Task description: The full set of entries below needs to be written out exactly.

[Revision tracking records]

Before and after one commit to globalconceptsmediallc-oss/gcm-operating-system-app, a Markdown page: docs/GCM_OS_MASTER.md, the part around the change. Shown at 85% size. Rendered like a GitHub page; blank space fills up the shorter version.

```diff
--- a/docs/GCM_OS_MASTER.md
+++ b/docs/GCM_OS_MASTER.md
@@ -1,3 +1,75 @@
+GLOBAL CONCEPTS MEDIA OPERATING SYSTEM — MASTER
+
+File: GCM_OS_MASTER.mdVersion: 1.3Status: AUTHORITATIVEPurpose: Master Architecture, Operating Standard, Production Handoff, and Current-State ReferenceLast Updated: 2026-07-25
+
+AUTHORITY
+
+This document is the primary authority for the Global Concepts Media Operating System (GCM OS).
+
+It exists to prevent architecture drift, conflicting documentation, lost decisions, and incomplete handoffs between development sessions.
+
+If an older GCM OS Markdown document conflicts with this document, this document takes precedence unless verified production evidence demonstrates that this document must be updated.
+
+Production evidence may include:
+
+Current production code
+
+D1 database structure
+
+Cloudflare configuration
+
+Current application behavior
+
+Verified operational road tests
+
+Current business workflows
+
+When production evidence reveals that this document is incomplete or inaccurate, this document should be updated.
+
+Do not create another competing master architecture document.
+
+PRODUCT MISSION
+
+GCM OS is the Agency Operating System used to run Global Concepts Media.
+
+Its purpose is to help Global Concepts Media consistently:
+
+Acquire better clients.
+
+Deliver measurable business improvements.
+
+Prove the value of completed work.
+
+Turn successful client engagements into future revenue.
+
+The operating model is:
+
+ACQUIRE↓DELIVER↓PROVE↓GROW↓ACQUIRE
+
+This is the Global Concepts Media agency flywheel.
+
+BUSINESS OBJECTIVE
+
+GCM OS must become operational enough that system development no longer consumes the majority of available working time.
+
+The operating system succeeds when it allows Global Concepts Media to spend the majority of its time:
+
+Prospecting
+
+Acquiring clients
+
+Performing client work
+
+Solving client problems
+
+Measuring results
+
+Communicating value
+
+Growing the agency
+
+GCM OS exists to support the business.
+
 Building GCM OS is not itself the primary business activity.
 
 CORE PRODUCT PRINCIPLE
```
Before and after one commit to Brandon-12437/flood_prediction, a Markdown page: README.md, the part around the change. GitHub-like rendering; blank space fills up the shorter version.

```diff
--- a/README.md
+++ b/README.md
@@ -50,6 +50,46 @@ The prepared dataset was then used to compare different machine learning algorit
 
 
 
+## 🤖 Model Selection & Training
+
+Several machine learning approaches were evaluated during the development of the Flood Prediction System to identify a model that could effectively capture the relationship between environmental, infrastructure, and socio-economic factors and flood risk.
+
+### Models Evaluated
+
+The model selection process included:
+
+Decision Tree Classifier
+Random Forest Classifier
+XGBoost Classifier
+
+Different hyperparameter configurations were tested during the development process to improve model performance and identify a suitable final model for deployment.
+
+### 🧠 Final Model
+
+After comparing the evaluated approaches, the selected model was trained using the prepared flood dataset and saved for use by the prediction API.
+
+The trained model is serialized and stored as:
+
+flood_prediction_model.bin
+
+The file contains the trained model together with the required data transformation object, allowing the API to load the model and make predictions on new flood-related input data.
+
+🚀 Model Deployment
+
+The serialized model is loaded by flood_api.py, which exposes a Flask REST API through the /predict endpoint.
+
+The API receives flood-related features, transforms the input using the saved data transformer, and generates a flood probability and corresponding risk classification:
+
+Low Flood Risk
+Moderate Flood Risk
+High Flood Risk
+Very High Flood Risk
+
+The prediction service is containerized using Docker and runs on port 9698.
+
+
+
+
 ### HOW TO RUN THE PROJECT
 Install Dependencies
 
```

Task response:
Before and after one commit to globalconceptsmediallc-oss/gcm-operating-system-app, a Markdown page: docs/GCM_OS_MASTER.md, the part around the change. Shown at 85% size. Rendered like a GitHub page; blank space fills up the shorter version.

```diff
--- a/docs/GCM_OS_MASTER.md
+++ b/docs/GCM_OS_MASTER.md
@@ -1,3 +1,75 @@
+GLOBAL CONCEPTS MEDIA OPERATING SYSTEM — MASTER
+
+File: GCM_OS_MASTER.mdVersion: 1.3Status: AUTHORITATIVEPurpose: Master Architecture, Operating Standard, Production Handoff, and Current-State ReferenceLast Updated: 2026-07-25
+
+AUTHORITY
+
+This document is the primary authority for the Global Concepts Media Operating System (GCM OS).
+
+It exists to prevent architecture drift, conflicting documentation, lost decisions, and incomplete handoffs between development sessions.
+
+If an older GCM OS Markdown document conflicts with this document, this document takes precedence unless verified production evidence demonstrates that this document must be updated.
+
+Production evidence may include:
+
+Current production code
+
+D1 database structure
+
+Cloudflare configuration
+
+Current application behavior
+
+Verified operational road tests
+
+Current business workflows
+
+When production evidence reveals that this document is incomplete or inaccurate, this document should be updated.
+
+Do not create another competing master architecture document.
+
+PRODUCT MISSION
+
+GCM OS is the Agency Operating System used to run Global Concepts Media.
+
+Its purpose is to help Global Concepts Media consistently:
+
+Acquire better clients.
+
+Deliver measurable business improvements.
+
+Prove the value of completed work.
+
+Turn successful client engagements into future revenue.
+
+The operating model is:
+
+ACQUIRE↓DELIVER↓PROVE↓GROW↓ACQUIRE
+
+This is the Global Concepts Media agency flywheel.
+
+BUSINESS OBJECTIVE
+
+GCM OS must become operational enough that system development no longer consumes the majority of available working time.
+
+The operating system succeeds when it allows Global Concepts Media to spend the majority of its time:
+
+Prospecting
+
+Acquiring clients
+
+Performing client work
+
+Solving client problems
+
+Measuring results
+
+Communicating value
+
+Growing the agency
+
+GCM OS exists to support the business.
+
 Building GCM OS is not itself the primary business activity.
 
 CORE PRODUCT PRINCIPLE
```
Before and after one commit to Brandon-12437/flood_prediction, a Markdown page: README.md, the part around the change. GitHub-like rendering; blank space fills up the shorter version.

```diff
--- a/README.md
+++ b/README.md
@@ -50,6 +50,46 @@ The prepared dataset was then used to compare different machine learning algorit
 
 
 
+## 🤖 Model Selection & Training
+
+Several machine learning approaches were evaluated during the development of the Flood Prediction System to identify a model that could effectively capture the relationship between environmental, infrastructure, and socio-economic factors and flood risk.
+
+### Models Evaluated
+
+The model selection process included:
+
+Decision Tree Classifier
+Random Forest Classifier
+XGBoost Classifier
+
+Different hyperparameter configurations were tested during the development process to improve model performance and identify a suitable final model for deployment.
+
+### 🧠 Final Model
+
+After comparing the evaluated approaches, the selected model was trained using the prepared flood dataset and saved for use by the prediction API.
+
+The trained model is serialized and stored as:
+
+flood_prediction_model.bin
+
+The file contains the trained model together with the required data transformation object, allowing the API to load the model and make predictions on new flood-related input data.
+
+🚀 Model Deployment
+
+The serialized model is loaded by flood_api.py, which exposes a Flask REST API through the /predict endpoint.
+
+The API receives flood-related features, transforms the input using the saved data transformer, and generates a flood probability and corresponding risk classification:
+
+Low Flood Risk
+Moderate Flood Risk
+High Flood Risk
+Very High Flood Risk
+
+The prediction service is containerized using Docker and runs on port 9698.
+
+
+
+
 ### HOW TO RUN THE PROJECT
 Install Dependencies
 
```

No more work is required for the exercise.